- Require full disclosure of toxic ingredients in consumer products, including fragrances, fast fashion, textiles, cosmetics and personal care products, and flame retardants in furniture.
- Ban the sale, manufacture, import and distribution of PFAS in food packaging, prohibit the use of PFAS in firefighting foam; and adopt strong PFAS drinking-water standards.
Improve access to nature and greenspace
Access to safe, healthy greenspace has lifelong benefits to people’s physical and mental health.
Greenspace also improves resilience, provides wildlife habitat, builds a relationship with nature, cleans stormwater, and moderates extreme heat, and can be used to grow food.
Access to greenspace can be challenging, especially for vulnerable communities in urban areas. Ontario Greens will therefore support urban municipalities to create accessible, local, infill greenspaces so that, by 2030, there is one within a 10 minute walk of all homes.
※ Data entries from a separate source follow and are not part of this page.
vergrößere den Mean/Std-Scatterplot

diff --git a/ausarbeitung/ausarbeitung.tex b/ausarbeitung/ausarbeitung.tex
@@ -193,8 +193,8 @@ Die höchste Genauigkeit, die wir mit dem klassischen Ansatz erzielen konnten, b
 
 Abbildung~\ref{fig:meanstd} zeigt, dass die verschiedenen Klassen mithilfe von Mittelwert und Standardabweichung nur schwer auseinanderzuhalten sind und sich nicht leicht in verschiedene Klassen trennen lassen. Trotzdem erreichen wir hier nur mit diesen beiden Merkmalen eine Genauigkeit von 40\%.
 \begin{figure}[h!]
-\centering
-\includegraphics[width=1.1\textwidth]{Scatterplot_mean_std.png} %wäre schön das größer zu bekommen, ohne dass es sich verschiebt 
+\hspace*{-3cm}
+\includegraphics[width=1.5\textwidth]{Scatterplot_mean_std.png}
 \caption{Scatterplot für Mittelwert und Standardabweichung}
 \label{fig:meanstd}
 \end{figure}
See Sustainable Water, Culture and Community, Local and Sustainable Food, and Land and Nature.
Enhance environmental rights
- Create a legal duty to consider the well-being of future generations, through a Well-being of Future Generations Act.
- Strengthen the Environmental Bill of Rights to include:
- The Canadian Index of Wellbeing.
- An enforceable substantive right to a healthy environment and to keeping its ecosystems and watersheds intact.
- Restoring the independent Environmental Commissioner of Ontario, to report annually on environmental quality, overall well-being, and government’s progress in achieving the goals of this plan.
- Allow citizen lawsuits to enforce pollution limits, a citizen’s right to sue major climate polluters, to seek a court order requiring them to cut their pollution.
- A robust right to public participation in environmentally significant decision-making in Ontario.
- Support enshrining environmental rights within the Canadian Constitution.
Prepare for what’s coming
Prepare for the climate changes we can’t stop and that are already here, with particular attention to vulnerable people. We will:
- Plan how to manage the health risks to people, including heat, wildfire smoke, flooding, drought and insect-borne diseases.
- Prepare municipalities, infrastructure, buildings, agriculture, and forestry to withstand the increased effects of climate change.
- Create a dedicated $2 billion per year Climate Adaptation Fund to get this overdue work underway.
- Require all large public and private organizations to evaluate their vulnerability to climate shocks and stresses, and to plan how to manage them. This will include providing support tools for building and infrastructure vulnerability assessments.
- Integrate climate resilience into land use planning and approvals, and when designing, sizing and siting infrastructure.
- Expand natural infrastructure on private and public lands to increase resilience to climate risks. (See Sustainable Water.)